Here are four stories currently on the front page at CNN Money:
Strength in the health care sector gave stocks a shot in the arm Tuesday, pushing the Dow and S&P 500 to new record highs.
All three major indexes closed at least 0.5% higher. The Dow Jones industrial average hit two new records: an intraday high of about 14,684, and a record close at 14,662.
The S&P 500 closed at a record high of 1,570.
The Dow and S&P have hit several new records during a solid 2013. Even with a slight retreat Monday, all three indexes are still up between about 8% and 12% for the year.
U.S. stocks have been on a tear in 2013 and individual investors are still bullish, according to a new survey released Wednesday.
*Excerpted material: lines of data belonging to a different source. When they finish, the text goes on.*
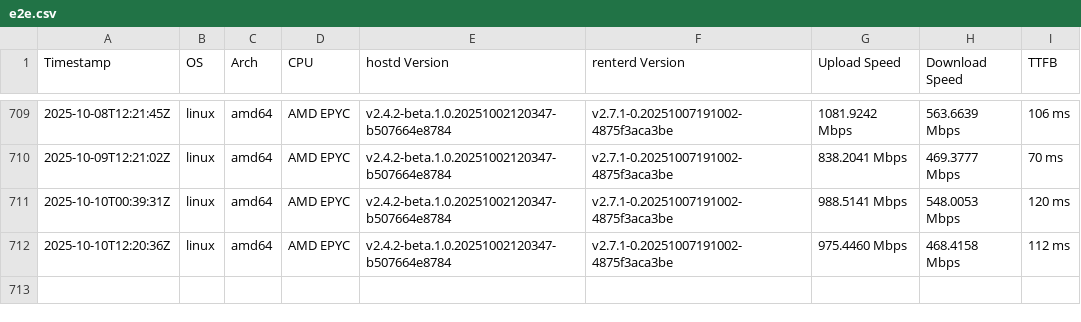
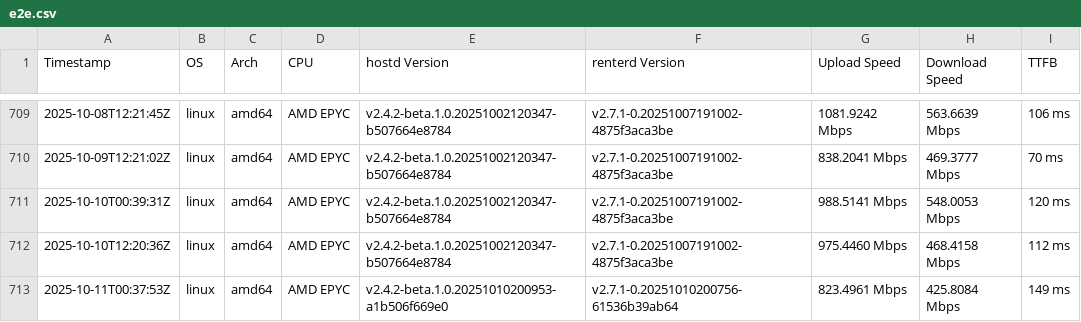
Before and after one commit to SiaFoundation/benchmark, a CSV file: results/e2e.csv, drawn as a sheet; only a part is shown, gaps mark what is left out; the diff names each change by its address in the sheet, - before the commit and + after, or states it on an @@ line.

```diff
--- a/results/e2e.csv
+++ b/results/e2e.csv
+row 713: 2025-10-11T00:37:53Z | linux | amd64 | AMD EPYC | v2.4.2-beta.1.0.20251010200953-a1b506f669e0 | v2.7.1-0.20251010200756-61536b39ab64 | 823.4961 Mbps | 425.8084 Mbps | 149 ms
```
Also changed, not shown: results/rhp4.csv, results/rhp4.quic.csv.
A majority of 1,100 investors surveyed by Fidelity said they expect the S&P 500 to end the year with gains.
Only 12% expect the benchmark index to end lower, and less than a third expect it to finish the year flat.
So far this year, all three major U.S. indexes have already logged double-digit percentage gains. And it’s only April.
The pace of hiring by private employers slowed last month. Only 158,000 jobs were added, according to a report issued Wednesday by payroll-processing firm ADP.
This missed the consensus forecast from Briefing.com of 197,000 jobs, and was a sharp drop from February’s job growth, which was revised upwards to 237,000 jobs added.
U.S. stocks were little changed early Wednesday, following a weaker-than-forecast report about private sector job growth.
The Dow Jones industrial average and S&P 500, which both finished at record highs a day earlier, slipped 0.1%. The Nasdaq was flat.
Payroll processing firm ADP reported Wednesday that the U.S private sector added 158,000 jobs in March.
(Note that this last story was posted at 9:56 AM, 26 minutes after the market opened.)
Here’s a story on NBCNews.com that I don’t see an analogue for on CNN Money:
In the last 10 months, stocks have risen nearly 25 percent, as measured by the S&P 500 index. Since August, 2010, the broader Wilshire 5000 index has powered ahead by 50 percent — a rally that’s created more than $6 trillion in wealth for U.S. households, corporations, pension funds and other institutional investors.
Only that last article — and near the bottom of it — connects the path between the rising stock market, rising profits, and sluggish job growth. Only that last article has bothered to look at the relationship between management and labor and a coin in which one side is a Krugerrand and the other is an IOU. Only that last article — and even it isn’t really asking any big questions — is using the data at hand to examine the fundamental claim of this country’s economy: that when business does well, we all do well.
Business is doing very well right now. (Maybe too well, but that’s another story.) Workers, on the other hand, are not. As that last article states, almost with an audible shrug:
One big source is workers’ wages — which have been falling, after adjusting for inflation. As business improves, more of that cash is heading straight to the corporate bottom line.
It’s not hard to see why. With unemployment still at 7.7 percent, few workers have leverage to demand a raise. Many companies have also been able to meet increased demand by asking their existing workers to put in more hours and check their email on weekends. Globalization continues to offer opportunities to outsource work to low-wage, overseas markets.
However, the author then goes on to say:
As the job market improves, and companies continue adding more full-time workers, that added profit may begin to slow.
Click here and then read that sentence again. That’s a guy not reading his own writing.
There is no evidence that the job market will improve. None. There’s no reason for it to. Wal-Mart, currently around its all-time stock high, doesn’t have enough employees to get stock on the shelves. Molina Healthcare, whose stock is currently about where it’s hovered for a while, is one of many companies now looking to bring in cheap foreign labor to replace fired local workers. These are not companies struggling to make ends meet, they’re companies who learned a lesson from the recession: that they can do fine without hiring people.
I’ve said before and will continue to say it: High unemployment is not a problem for corporate America, it’s a solution. With labor completely devalued, companies are free to pay what they want and ask in return for whatever they want from people desperate to get a job, any job. They don’t have to raise wages, don’t have to offer benefits, don’t have to hire anyone, and what do they get in return? A bigger bottom line and increased investment. No matter if you’re a store that doesn’t have enough workers to actually put stock on the shelves for people to buy, in the short term those workers you don’t have are making you money. It’s not like employee-starved Wal-Mart isn’t opening any new stores (remember, they bring JOBS to the area, argue people who have nothing but contempt for cashiers at Wal-Mart.)
CNN Money believes that investors are “rattled” by the poor jobs market even as they report record highs and a seemingly endless bull party on Wall Street. This is a definition of “rattled” which doesn’t seem to include the idea that companies who don’t hire people can’t make money. And when the only moral obligation of a company is to make money and make investors happy, why do any hiring that might jeopardize that? Why not instead just race to the bottom and see who can get the most out of workers while paying them the least?
If there was ever a time in which trickle-down Reaganomics was proven to be an obvious lie, this would be it. But instead we report on these things as all separate (and contradictory) stories, not bothering to step back and look at the big picture that’s being revealed.